--- Assignment ---
Each line of the data that includes the string "this" is to be copied out.

********************

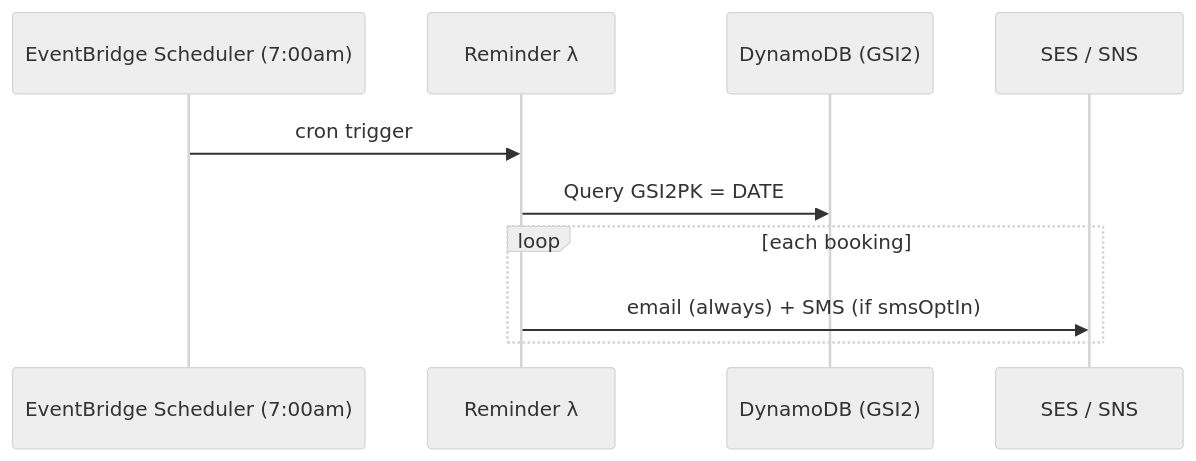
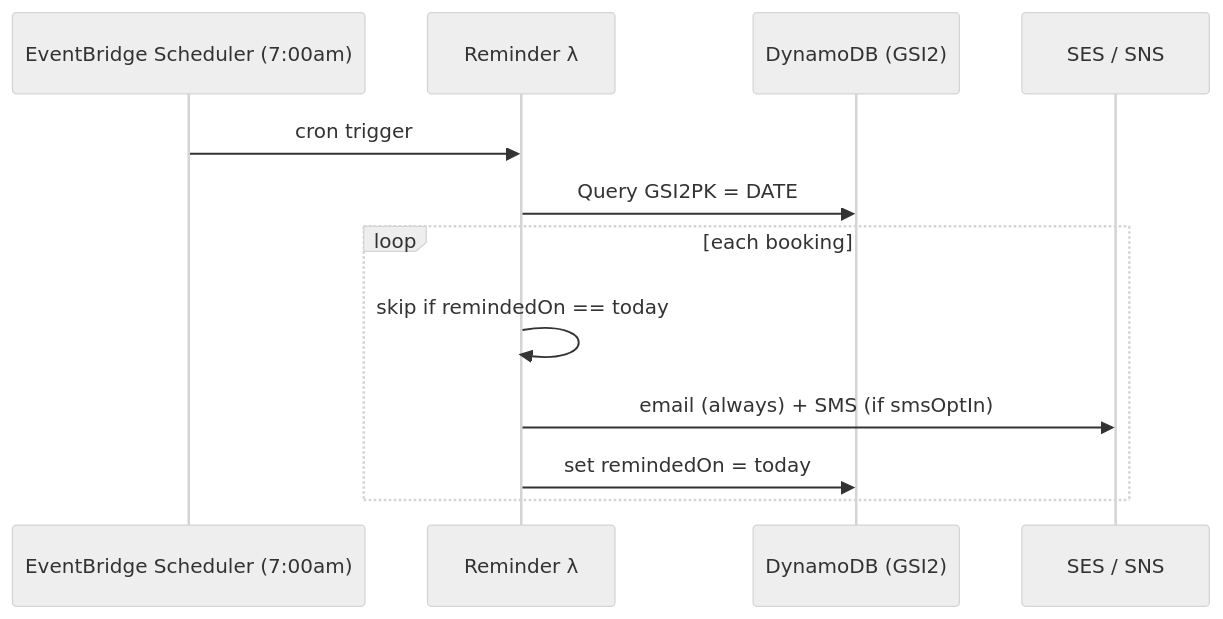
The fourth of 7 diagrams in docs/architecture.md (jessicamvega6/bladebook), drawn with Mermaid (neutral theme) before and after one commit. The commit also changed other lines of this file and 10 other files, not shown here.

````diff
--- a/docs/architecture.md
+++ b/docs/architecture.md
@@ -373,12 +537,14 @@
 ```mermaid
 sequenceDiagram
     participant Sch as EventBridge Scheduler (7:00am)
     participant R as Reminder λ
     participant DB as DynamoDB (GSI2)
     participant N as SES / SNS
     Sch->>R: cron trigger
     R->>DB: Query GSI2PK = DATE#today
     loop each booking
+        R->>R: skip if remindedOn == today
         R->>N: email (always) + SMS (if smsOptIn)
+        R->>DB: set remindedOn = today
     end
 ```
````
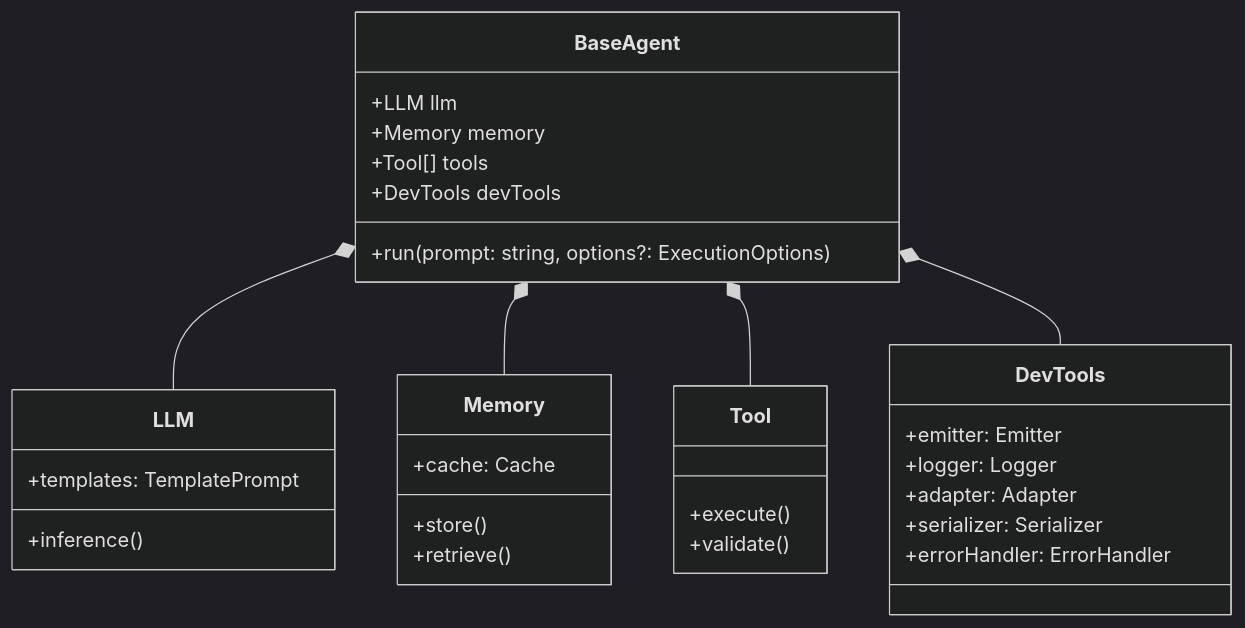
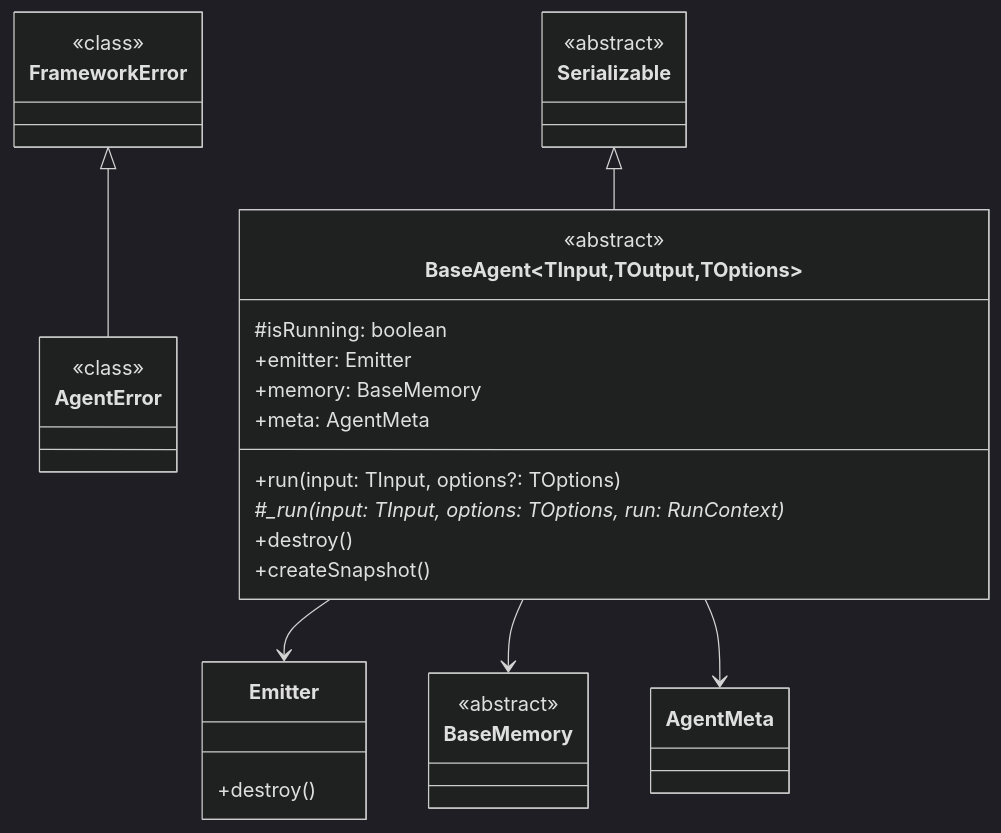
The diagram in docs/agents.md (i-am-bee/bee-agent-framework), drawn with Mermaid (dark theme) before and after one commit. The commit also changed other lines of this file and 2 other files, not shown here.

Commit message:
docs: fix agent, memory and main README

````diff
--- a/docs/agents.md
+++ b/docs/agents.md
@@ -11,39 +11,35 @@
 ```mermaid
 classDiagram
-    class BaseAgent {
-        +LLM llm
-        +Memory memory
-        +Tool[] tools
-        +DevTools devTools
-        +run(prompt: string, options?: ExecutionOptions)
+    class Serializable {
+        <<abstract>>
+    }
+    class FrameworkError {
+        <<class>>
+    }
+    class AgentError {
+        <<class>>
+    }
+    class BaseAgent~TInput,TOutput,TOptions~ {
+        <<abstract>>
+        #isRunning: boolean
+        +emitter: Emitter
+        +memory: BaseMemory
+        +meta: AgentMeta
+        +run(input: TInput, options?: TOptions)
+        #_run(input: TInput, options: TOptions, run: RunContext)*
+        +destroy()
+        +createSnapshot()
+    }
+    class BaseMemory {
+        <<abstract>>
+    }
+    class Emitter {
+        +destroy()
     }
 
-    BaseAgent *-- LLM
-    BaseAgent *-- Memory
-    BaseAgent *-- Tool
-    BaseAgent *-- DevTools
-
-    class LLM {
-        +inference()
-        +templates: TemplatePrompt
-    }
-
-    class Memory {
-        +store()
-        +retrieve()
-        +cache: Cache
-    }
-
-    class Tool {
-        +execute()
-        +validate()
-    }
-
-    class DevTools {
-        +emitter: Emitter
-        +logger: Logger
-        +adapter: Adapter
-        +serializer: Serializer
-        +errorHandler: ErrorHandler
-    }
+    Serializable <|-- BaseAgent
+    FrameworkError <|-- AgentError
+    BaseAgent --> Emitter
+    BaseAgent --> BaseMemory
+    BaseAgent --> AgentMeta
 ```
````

********************

--- Task output ---
The fourth of 7 diagrams in docs/architecture.md (jessicamvega6/bladebook), drawn with Mermaid (neutral theme) before and after one commit. The commit also changed other lines of this file and 10 other files, not shown here.
The diagram in docs/agents.md (i-am-bee/bee-agent-framework), drawn with Mermaid (dark theme) before and after one commit. The commit also changed other lines of this file and 2 other files, not shown here.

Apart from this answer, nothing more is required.